§ Work required: Through the line that contains "The project was", return the data below exactly, starting at its first line; leave the rest out.

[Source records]
>>>>>

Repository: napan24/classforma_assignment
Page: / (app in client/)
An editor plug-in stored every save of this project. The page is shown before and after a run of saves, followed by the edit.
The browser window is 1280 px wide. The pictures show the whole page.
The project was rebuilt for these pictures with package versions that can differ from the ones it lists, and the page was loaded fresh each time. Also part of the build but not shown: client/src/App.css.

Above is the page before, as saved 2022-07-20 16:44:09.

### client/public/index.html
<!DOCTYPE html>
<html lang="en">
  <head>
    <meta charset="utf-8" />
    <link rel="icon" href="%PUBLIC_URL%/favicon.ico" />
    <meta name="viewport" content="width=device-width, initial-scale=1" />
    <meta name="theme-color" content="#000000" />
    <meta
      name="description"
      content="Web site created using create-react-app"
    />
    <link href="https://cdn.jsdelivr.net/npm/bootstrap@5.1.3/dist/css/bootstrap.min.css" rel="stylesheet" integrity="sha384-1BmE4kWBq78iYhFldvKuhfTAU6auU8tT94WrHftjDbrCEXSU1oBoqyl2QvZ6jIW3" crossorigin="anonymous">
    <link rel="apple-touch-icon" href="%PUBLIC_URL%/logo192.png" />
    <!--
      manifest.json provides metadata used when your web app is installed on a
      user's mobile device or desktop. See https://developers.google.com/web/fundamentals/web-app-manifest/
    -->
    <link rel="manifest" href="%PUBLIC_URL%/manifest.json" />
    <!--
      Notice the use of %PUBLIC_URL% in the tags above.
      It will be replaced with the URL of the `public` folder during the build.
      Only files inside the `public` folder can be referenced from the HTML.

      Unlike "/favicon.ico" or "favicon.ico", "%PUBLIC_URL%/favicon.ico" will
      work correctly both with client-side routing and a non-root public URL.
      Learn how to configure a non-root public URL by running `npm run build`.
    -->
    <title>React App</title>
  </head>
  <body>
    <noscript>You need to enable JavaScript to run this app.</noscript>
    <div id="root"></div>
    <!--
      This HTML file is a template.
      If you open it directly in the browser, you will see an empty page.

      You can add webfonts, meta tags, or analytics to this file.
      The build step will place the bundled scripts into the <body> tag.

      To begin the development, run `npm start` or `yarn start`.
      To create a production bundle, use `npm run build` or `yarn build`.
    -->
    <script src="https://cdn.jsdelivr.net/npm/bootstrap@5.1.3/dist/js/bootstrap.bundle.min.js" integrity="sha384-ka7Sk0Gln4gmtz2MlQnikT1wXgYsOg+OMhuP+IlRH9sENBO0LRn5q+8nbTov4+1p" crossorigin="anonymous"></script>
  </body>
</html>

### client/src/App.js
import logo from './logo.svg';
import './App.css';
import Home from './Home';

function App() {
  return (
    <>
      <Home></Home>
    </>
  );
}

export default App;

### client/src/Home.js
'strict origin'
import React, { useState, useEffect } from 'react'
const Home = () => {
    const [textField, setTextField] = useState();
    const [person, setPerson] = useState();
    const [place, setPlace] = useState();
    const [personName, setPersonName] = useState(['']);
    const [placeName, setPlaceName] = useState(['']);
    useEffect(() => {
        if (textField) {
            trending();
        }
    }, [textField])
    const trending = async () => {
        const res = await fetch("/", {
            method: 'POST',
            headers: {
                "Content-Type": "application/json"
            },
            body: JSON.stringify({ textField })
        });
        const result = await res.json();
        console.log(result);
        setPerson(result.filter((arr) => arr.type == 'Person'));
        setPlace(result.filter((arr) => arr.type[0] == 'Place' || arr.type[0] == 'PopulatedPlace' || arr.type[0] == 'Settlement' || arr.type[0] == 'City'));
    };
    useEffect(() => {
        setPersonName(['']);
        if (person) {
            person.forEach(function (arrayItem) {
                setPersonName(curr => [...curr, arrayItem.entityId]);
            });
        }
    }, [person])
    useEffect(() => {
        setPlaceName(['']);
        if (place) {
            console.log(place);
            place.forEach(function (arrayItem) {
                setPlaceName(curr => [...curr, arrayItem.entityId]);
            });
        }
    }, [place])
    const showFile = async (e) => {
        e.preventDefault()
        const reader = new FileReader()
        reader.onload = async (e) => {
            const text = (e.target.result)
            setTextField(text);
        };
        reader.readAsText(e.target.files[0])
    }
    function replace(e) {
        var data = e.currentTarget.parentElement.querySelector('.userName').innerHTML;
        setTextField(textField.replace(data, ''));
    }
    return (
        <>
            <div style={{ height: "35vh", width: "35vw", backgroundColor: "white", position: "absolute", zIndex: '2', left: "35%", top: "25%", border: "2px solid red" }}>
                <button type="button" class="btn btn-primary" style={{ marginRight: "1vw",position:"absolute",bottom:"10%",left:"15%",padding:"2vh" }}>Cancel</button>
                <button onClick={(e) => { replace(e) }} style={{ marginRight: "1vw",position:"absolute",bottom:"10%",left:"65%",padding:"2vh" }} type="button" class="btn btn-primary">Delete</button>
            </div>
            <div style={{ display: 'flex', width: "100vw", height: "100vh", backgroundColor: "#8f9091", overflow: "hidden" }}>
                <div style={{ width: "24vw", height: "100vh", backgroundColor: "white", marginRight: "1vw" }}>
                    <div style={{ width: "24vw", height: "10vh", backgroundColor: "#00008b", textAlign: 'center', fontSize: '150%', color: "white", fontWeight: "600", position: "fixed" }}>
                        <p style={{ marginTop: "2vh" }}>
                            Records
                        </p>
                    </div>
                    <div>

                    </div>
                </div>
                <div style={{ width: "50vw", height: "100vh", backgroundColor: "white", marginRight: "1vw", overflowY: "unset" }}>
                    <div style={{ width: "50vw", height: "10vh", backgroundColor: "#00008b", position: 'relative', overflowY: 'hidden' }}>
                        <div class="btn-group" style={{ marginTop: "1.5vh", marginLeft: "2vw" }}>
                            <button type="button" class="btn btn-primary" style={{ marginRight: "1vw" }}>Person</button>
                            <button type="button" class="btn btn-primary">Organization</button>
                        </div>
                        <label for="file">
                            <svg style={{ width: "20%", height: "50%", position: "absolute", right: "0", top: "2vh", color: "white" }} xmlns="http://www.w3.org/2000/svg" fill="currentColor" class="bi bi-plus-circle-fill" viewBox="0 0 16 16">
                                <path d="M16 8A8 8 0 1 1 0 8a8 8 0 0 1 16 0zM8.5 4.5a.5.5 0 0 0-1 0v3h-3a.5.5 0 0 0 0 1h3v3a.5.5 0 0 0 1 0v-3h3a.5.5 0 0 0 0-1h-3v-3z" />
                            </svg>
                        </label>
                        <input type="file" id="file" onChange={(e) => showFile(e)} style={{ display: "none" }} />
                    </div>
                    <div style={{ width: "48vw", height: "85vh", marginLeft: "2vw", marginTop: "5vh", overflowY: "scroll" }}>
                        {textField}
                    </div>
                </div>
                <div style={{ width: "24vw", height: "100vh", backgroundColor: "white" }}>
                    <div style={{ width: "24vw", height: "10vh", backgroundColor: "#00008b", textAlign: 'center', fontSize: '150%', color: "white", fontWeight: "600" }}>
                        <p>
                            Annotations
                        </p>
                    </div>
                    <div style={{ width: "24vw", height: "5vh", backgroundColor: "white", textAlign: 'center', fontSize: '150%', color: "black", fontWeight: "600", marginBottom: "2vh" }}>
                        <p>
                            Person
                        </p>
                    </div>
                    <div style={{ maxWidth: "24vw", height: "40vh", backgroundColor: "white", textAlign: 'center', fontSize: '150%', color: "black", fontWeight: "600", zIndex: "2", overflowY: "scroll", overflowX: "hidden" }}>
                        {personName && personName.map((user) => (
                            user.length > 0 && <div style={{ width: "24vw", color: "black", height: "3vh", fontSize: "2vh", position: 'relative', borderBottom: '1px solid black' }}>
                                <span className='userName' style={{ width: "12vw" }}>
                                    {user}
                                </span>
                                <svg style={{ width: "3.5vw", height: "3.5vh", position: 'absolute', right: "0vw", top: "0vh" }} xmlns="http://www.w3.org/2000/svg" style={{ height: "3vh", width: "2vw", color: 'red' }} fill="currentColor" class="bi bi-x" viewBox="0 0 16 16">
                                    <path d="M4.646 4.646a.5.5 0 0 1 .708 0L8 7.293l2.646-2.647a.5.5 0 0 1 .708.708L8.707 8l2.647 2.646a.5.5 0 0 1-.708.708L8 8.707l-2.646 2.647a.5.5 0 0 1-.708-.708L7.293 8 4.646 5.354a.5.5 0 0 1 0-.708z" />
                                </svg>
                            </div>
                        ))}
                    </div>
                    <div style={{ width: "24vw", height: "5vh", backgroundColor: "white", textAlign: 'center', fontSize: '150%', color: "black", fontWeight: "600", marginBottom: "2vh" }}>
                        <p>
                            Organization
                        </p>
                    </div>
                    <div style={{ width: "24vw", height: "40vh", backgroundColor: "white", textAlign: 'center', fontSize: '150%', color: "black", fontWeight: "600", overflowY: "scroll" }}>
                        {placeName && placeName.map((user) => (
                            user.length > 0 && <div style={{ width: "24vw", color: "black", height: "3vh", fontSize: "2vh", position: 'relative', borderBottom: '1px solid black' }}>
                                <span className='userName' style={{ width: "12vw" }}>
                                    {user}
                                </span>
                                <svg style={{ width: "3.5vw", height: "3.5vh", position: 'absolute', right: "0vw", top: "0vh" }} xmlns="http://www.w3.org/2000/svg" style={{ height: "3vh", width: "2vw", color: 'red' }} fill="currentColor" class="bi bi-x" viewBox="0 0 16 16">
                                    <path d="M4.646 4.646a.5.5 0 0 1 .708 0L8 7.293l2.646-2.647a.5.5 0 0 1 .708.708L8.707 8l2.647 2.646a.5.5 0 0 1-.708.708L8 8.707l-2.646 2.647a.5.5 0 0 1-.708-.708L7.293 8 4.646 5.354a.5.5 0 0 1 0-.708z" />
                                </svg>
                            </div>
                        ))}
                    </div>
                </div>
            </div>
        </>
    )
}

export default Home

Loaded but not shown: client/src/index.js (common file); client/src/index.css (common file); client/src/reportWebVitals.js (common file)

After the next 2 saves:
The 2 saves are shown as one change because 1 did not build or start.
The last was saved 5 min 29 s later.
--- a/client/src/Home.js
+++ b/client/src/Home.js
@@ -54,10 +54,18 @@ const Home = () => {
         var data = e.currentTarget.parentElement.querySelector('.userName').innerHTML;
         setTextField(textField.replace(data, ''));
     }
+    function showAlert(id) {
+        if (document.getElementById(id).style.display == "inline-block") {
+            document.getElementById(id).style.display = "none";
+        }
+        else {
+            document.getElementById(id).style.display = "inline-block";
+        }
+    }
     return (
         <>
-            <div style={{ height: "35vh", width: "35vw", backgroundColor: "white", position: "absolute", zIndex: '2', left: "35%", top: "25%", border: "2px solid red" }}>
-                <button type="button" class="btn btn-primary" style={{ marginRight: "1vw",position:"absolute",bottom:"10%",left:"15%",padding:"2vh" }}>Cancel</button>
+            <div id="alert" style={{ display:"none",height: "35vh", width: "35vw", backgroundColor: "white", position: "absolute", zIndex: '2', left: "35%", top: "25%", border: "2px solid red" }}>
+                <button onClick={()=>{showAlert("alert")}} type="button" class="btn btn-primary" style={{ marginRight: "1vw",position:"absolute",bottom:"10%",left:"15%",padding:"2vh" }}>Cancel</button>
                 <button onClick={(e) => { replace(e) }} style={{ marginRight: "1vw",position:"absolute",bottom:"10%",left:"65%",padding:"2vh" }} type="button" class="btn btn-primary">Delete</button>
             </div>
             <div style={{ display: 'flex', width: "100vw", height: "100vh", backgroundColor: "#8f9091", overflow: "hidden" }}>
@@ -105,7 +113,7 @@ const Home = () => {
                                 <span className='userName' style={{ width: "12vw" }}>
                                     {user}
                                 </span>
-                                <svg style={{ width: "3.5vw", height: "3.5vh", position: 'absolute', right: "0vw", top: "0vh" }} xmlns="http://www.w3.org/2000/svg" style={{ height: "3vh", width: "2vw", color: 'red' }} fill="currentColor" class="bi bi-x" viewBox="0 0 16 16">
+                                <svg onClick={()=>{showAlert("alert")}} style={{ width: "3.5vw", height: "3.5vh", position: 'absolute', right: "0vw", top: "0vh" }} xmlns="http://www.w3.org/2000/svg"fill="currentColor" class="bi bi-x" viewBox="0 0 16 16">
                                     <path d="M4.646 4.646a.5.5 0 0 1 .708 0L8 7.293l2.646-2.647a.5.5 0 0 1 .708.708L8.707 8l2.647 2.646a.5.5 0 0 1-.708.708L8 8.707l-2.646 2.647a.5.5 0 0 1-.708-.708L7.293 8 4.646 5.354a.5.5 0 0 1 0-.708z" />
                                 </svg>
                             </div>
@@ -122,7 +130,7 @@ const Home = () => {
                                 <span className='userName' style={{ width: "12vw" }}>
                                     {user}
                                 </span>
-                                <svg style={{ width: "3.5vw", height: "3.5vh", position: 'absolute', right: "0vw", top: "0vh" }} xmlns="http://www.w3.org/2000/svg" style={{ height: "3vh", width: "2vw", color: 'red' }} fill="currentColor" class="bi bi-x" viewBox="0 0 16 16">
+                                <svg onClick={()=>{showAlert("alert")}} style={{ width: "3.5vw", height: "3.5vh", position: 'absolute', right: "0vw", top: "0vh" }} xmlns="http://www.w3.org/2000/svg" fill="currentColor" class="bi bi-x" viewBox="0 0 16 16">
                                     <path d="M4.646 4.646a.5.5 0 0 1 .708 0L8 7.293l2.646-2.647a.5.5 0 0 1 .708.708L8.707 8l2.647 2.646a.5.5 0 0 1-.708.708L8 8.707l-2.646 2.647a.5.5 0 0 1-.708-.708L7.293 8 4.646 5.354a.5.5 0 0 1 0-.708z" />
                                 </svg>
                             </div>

<<<<<

§ The completed task:
Repository: napan24/classforma_assignment
Page: / (app in client/)
An editor plug-in stored every save of this project. The page is shown before and after a run of saves, followed by the edit.
The browser window is 1280 px wide. The pictures show the whole page.
The project was rebuilt for these pictures with package versions that can differ from the ones it lists, and the page was loaded fresh each time. Also part of the build but not shown: client/src/App.css.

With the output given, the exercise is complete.